- A judge ruled in favor of Uber and Lyft in a lawsuit over cruising limitations in New York City.
- The law was set to take effect in February
- The city hoped to decrease congestion by limiting cruising time.
Ridesharing services were supposed to reduce road congestion. The idea was that they would reduce traffic because people would no longer need personal cars. Instead, studies have shown that traffic is increasing in major cities, even those where ridesharing has a solid foothold.
Does ridesharing increase traffic congestion? (Photo: Getty Images)
Do Uber and Lyft increase traffic?
Uber and Lyft hired Fehr and Peers to study the problem and found ridesharing vehicles aren’t responsible for the majority of Vehicle Miles Traveled. They are, however, responsible for adding an extra vehicle to the road 46 percent of the time.
Much of that time, there’s no fare and drivers are simply cruising the streets while waiting for a fare. The NYC Taxi and Limousine Commission decided to act. It capped the number of for-hire vehicles and stopped issuing licenses for 12 months back in the summer of 2018.
That didn’t solve the problem of congestion on New York City streets, so the commission took aim at cruising time. Initially, drivers could cruise 41 percent of the time they were working. The new rule called for that percentage to drop to 36 percent in February and then 31 percent in August.
Uber opposed the cap because it could keep drivers from working at all when business is slow. Not only would that reduce driver income, it could reduce people’s reliance on ridesharing. If during slow times there are so few drivers that potential customers can’t find a ride, then they’ll look to other transportation solutions like taxis or buses.
Uber and Lyft filed separate lawsuits over the cruising caps and Supreme Court of the State of New York Judge Lyle Frank ruled in their favor. He said his ruling covered both lawsuits. According to the New York Post, Frank found the rationale for the limit “simply insufficient” and was critical of the commission treating time spent traveling to pick up a fare as part of cruising time.
Traffic congestion is a persistent issue for New York City. (Photo: Getty Images)
Solving the congestion problem

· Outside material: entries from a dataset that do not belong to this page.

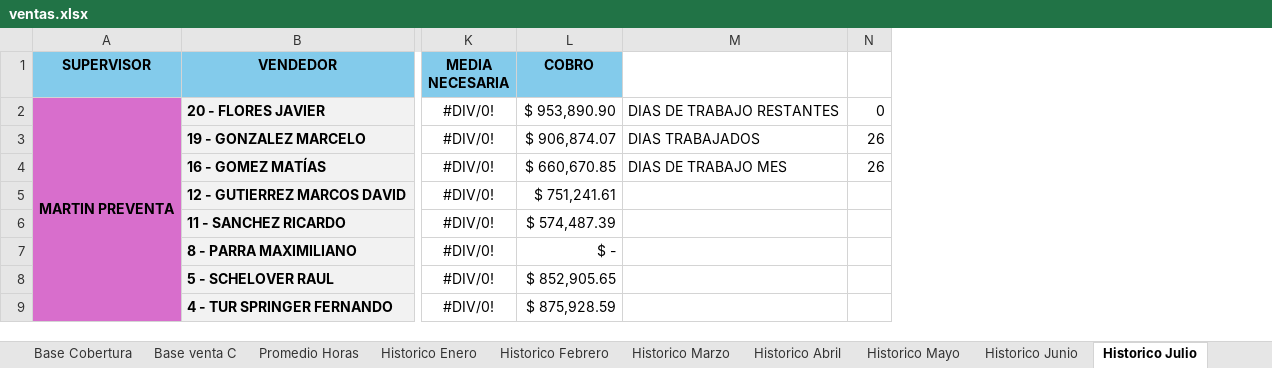
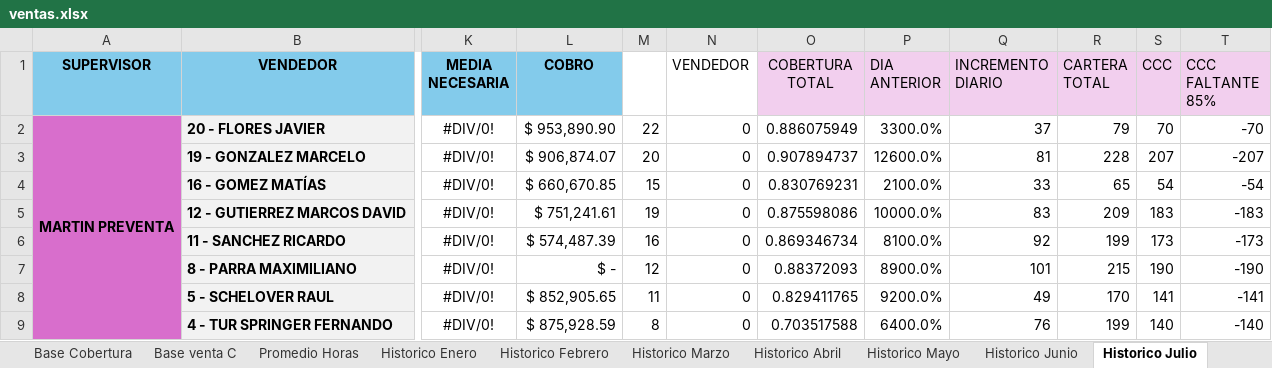
Before and after one commit to cesartrix/Avanve-ventas, an Excel workbook: data/ventas.xlsx, sheet Historico Julio, drawn as a sheet; only a part is shown, gaps mark what is left out; values as stored, in another font and other column widths than the file's, no borders; conditional formats not drawn; removed rows and columns are numbered as before the commit, all else as after; the diff names each change by its address in the sheet, - before the commit and + after, or states it on an @@ line.

Commit message:
Actualizar data/ventas.xlsx 2026-08-07

```diff
--- a/data/ventas.xlsx (sheet Historico Julio)
+++ b/data/ventas.xlsx (sheet Historico Julio)
-column M, rows 2-4: DIAS DE TRABAJO RESTANTES | DIAS TRABAJADOS | DIAS DE TRABAJO MES
-column N, rows 2-4: 0 | 26 | 26
+column M, rows 2-9: 22 | 20 | 15 | 19 | 16 | 12 | 11 | 8
+column N (VENDEDOR), rows 2-9: all 0
+column O (COBERTURA TOTAL), rows 2-9: 0.886075949 | 0.907894737 | 0.830769231 | 0.875598086 | 0.869346734 | 0.88372093 | 0.829411765 | 0.703517588
+column P (DIA ANTERIOR), rows 2-9: 3300.0% | 12600.0% | 2100.0% | 10000.0% | 8100.0% | 8900.0% | 9200.0% | 6400.0%
+column Q (INCREMENTO DIARIO), rows 2-9: 37 | 81 | 33 | 83 | 92 | 101 | 49 | 76
+column R (CARTERA TOTAL), rows 2-9: 79 | 228 | 65 | 209 | 199 | 215 | 170 | 199
+column S (CCC), rows 2-9: 70 | 207 | 54 | 183 | 173 | 190 | 141 | 140
+column T (CCC FALTANTE 85%), rows 2-9: -70 | -207 | -54 | -183 | -173 | -190 | -141 | -140
```
Also changed, not shown: sheet Historico Junio, sheet Historico Mayo.
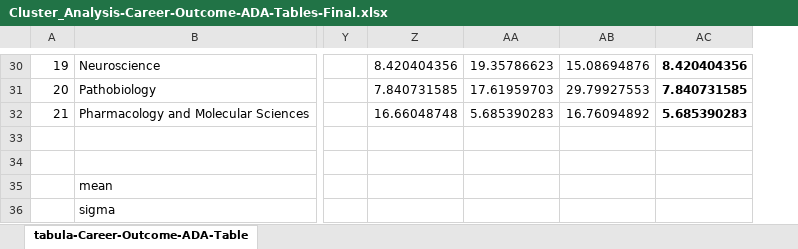
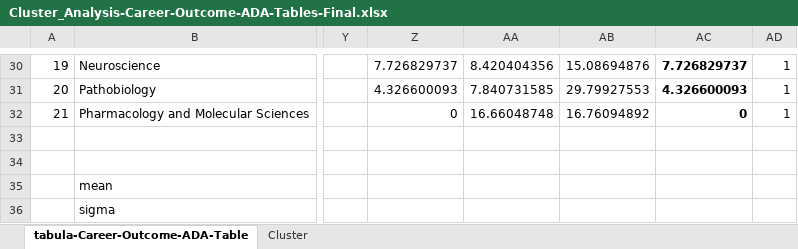
Before and after one commit to danielhong3/ClusterAnalysisOfJHUGraduatesRightOutOfCollege, an Excel workbook: Cluster_Analysis-Career-Outcome-ADA-Tables-Final.xlsx, sheet tabula-Career-Outcome-ADA-Table, drawn as a sheet; only a part is shown, gaps mark what is left out; values as stored, in another font and other column widths than the file's, no borders; removed rows and columns are numbered as before the commit, all else as after; the diff covers the shown part only; the diff names each change by its address in the sheet, - before the commit and + after, or states it on an @@ line.

```diff
--- a/Cluster_Analysis-Career-Outcome-ADA-Tables-Final.xlsx (sheet tabula-Career-Outcome-ADA-Table)
+++ b/Cluster_Analysis-Career-Outcome-ADA-Tables-Final.xlsx (sheet tabula-Career-Outcome-ADA-Table)
+sheet tab: Cluster
+column Z, rows 30-32: 7.726829737 | 4.326600093 | 0
-column AA, rows 30-32: 19.35786623 | 17.61959703 | 5.685390283
+column AD, rows 30-32: all 1
-AC30: 8.420404356
+AC30: 7.726829737
-AC31: 7.840731585
+AC31: 4.326600093
-AC32: 5.685390283
+AC32: 0
```
Also changed, not shown: 1 added row, 1 removed row, 25 edited cells and cell formats elsewhere in this sheet, formulas that keep their value.
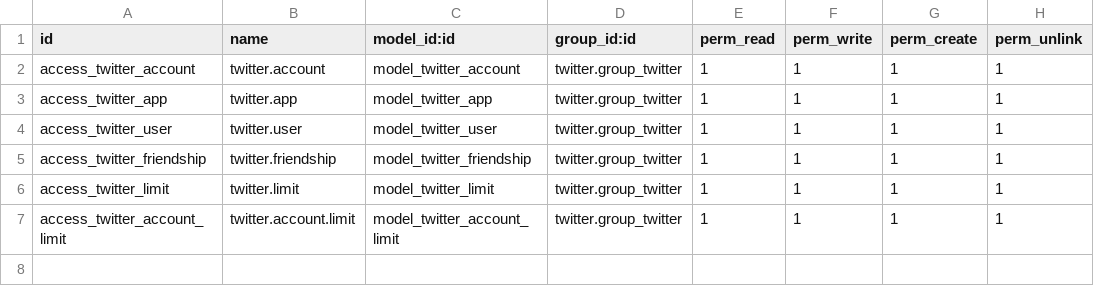
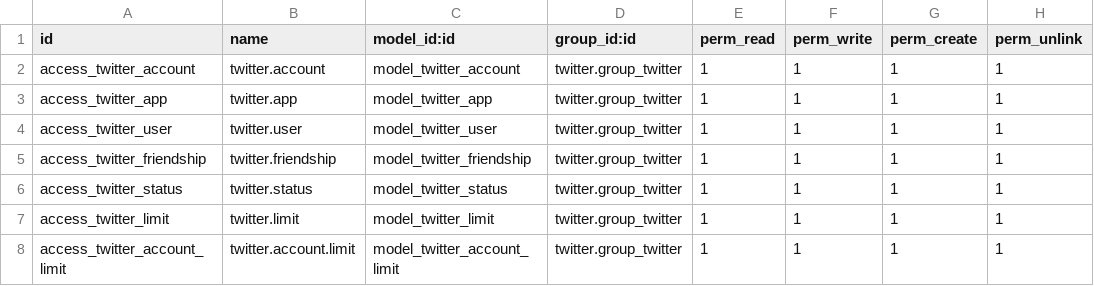
Before and after one commit to antespi/antespi_odoo_addons, a CSV file: twitter/security/ir.model.access.csv, drawn as a sheet.

```diff
--- a/twitter/security/ir.model.access.csv
+++ b/twitter/security/ir.model.access.csv
@@ -5,2 +5,3 @@ access_twitter_user,twitter.user,model_twitter_user,twitter.group_twitter,1,1,1,
 access_twitter_friendship,twitter.friendship,model_twitter_friendship,twitter.group_twitter,1,1,1,1
+access_twitter_status,twitter.status,model_twitter_status,twitter.group_twitter,1,1,1,1
 access_twitter_limit,twitter.limit,model_twitter_limit,twitter.group_twitter,1,1,1,1
```
Also changed, not shown: 20 other files.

While this is a win for Uber and Lyft, both companies are aware the problem of congestion isn’t going away. New York City is considering appealing Judge Frank’s decision and says it’s committed to solving the problem.
Uber wants to solve the problem too, but its solution isn’t putting limitations on drivers. Instead it says congestion pricing is the right approach. According to The Verge, this would encourage people to not simply hail a ride on their own, but to consider sharing that ride with other passengers or taking public transportation.
UberPool allows passengers to do exactly that by matching riders with others heading in the same direction. While it might take a few moments longer to get to your destination with stops for the other riders, it reduces the cost to each passenger and the number of vehicles required to get everyone to wherever they want to go.
While ridesharing companies acknowledge their role in increasing congestion, particularly in urban areas like New York City, they don’t want changes that could significantly alter their business model. They want their drivers to have the flexibility to work when it’s convenient without punitive restrictions.
This is also in the best interest of its customers. For ridesharing to work, vehicles need to be readily available whenever a customer needs one. Otherwise, those customers will look elsewhere and may stop looking to ridesharing as a first solution.
WHY THIS MATTERS
Ridesharing makes it easier for people to get around cities, but at the cost of increased congestion. Neither government officials nor the public like the extra vehicles crowding city streets and want a solution. So do ridesharing companies. Finding the right solution will require cooperation rather than rules that arbitrarily restrict ridesharing services.